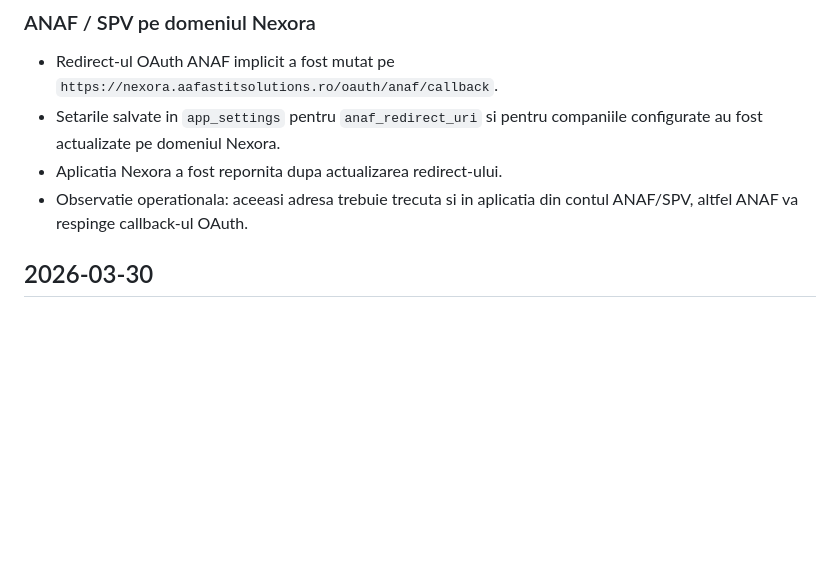
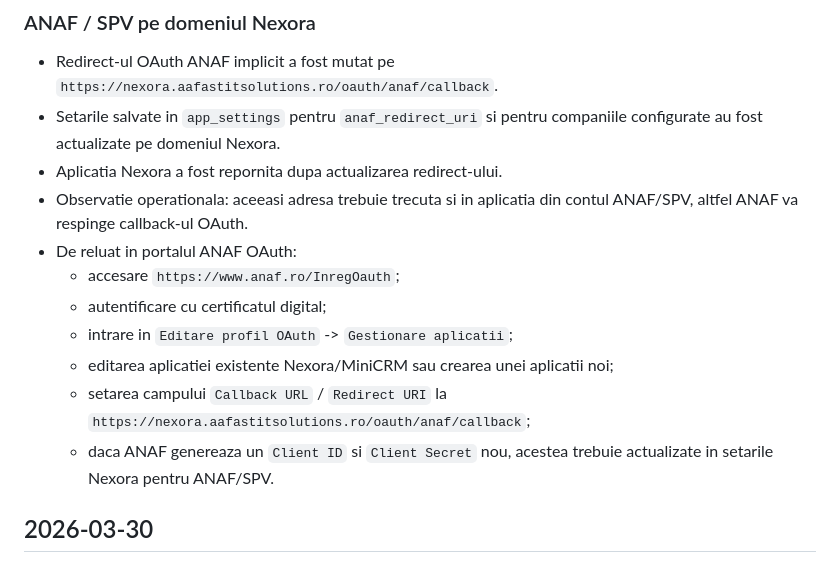
Before and after one commit to aafastitsolutions/Nexora-erp, a Markdown page: ops/JURNAL_MODIFICARI.md, the part around the change. GitHub-like rendering; blank space fills up the shorter version.

Commit message:
Note pending ANAF OAuth portal step

```diff
--- a/ops/JURNAL_MODIFICARI.md
+++ b/ops/JURNAL_MODIFICARI.md
@@ -24,6 +24,13 @@
 - Setarile salvate in `app_settings` pentru `anaf_redirect_uri` si pentru companiile configurate au fost actualizate pe domeniul Nexora.
 - Aplicatia Nexora a fost repornita dupa actualizarea redirect-ului.
 - Observatie operationala: aceeasi adresa trebuie trecuta si in aplicatia din contul ANAF/SPV, altfel ANAF va respinge callback-ul OAuth.
+- De reluat in portalul ANAF OAuth:
+  - accesare `https://www.anaf.ro/InregOauth`;
+  - autentificare cu certificatul digital;
+  - intrare in `Editare profil OAuth` -> `Gestionare aplicatii`;
+  - editarea aplicatiei existente Nexora/MiniCRM sau crearea unei aplicatii noi;
+  - setarea campului `Callback URL` / `Redirect URI` la `https://nexora.aafastitsolutions.ro/oauth/anaf/callback`;
+  - daca ANAF genereaza un `Client ID` si `Client Secret` nou, acestea trebuie actualizate in setarile Nexora pentru ANAF/SPV.
 
 ## 2026-03-30
 
```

------------------------------------------------------------

WHAT TO DO: Search the material above for "fost". Pull out each line where it shows up.

RESULT OF THIS TASK:
 - Setarile salvate in `app_settings` pentru `anaf_redirect_uri` si pentru companiile configurate au fost actualizate pe domeniul Nexora.
 - Aplicatia Nexora a fost repornita dupa actualizarea redirect-ului.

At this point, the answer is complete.